Why Rio inspired Air Canada to get more social

The national carrier is building engagement around the Olympics through an enhanced Twitter strategy, including a custom emoji.

Air Canada is building up its stack of first-to-market wins through a long-term partnership with Twitter, which has the airline branding a custom emoji (see right) and staying on top of Canada-focused conversation around the Rio Olympics.

As part of its broader #FlyTheFlag platform, the airline is brand-building around key moments from the Games, calling attention to its red-and-white maple leaf identity when Canadian athletes perform feats of greatness.

With six medals to the Team Canada tally at this point, the airline’s social promotion team is working closely with its media agency Mindshare and the Twitter team to curate a Moments thread that best captures national interest around the sporting event.

John Xydous, manager, social media and content strategy at Air Canada said the #FlyTheFlag execution on Twitter is an example of the kind of real-time adaptive marketing the company is doing on other social networks as well.
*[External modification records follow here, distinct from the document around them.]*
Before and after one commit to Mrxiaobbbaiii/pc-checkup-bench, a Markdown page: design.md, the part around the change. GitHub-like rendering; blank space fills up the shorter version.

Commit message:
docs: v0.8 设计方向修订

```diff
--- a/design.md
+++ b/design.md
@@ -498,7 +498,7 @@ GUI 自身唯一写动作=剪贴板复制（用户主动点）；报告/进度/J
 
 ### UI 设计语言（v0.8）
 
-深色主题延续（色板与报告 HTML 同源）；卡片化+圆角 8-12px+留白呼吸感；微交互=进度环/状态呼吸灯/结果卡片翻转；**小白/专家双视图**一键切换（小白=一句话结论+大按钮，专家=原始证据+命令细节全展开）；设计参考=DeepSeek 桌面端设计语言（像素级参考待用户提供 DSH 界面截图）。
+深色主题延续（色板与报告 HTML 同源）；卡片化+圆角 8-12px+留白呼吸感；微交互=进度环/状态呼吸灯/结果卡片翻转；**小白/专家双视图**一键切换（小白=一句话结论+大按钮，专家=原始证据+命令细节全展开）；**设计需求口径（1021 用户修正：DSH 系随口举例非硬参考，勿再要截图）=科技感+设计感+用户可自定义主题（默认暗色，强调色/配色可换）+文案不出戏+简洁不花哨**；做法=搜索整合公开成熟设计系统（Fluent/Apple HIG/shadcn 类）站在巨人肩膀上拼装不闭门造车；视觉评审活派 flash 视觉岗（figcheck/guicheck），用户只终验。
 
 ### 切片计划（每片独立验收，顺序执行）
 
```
The specific opportunity on Twitter allows the brand to “own a really relevant moment, leverage fresh ads, add value to the target audience, and rather than just pushing the message, [it allows for] curating it through the moment.”

The curation bit is handled by a Mindshare team, which includes Brooke Robinson, director, paid social and Ema Haracic, associate director on the Air Canada planning team.

Although the Games started off on a less-than-spectacular note with fewer TV viewers tuning in to see the opening ceremony on CBC, the numbers have been picking up as the games progress. But engagement on social has been strong, according to the Mindshare team, giving a platform like Twitter the opportunity to increase its value to brands.

“People are getting snippets of content,” said Robinson referring to the shareable, snackable content from live events that is being shared on social. Those snippets are being shared widely on Twitter, she said, giving the team an opportunity to inject the brand’s name around those CBC videos. (Mindshare has a partnership in place with CBC as well).

Which is why Haracic is in the control room, following the sporting event across screens and picking up key moments to highlight (good thing there’s only a one hour time difference this Olympics).¬†

Some of the moments she’s picked up apart from medal wins include Canada’s first ever rugby qualifying win and the womens’ soccer team’s historic win over Germany. “Those are real-time moments and they trend for a couple of hours. We react actively to those moments and join the conversation.”

It’s too early to measure the campaign’s results but Robinson said – given the importance and opportunity offered by the Olympics – engagement levels are higher than the normal benchmark. The company is developing a custom audience pool based on the results and will store that list for retargeting opportunities as the overall campaign continues into the fall and winter seasons.

Laszlo Molnar, account manager, Twitter Canada, says the company’s research team is also working on a sentiment analysis to gauge, more deeply, the impact of the campaign on brand value.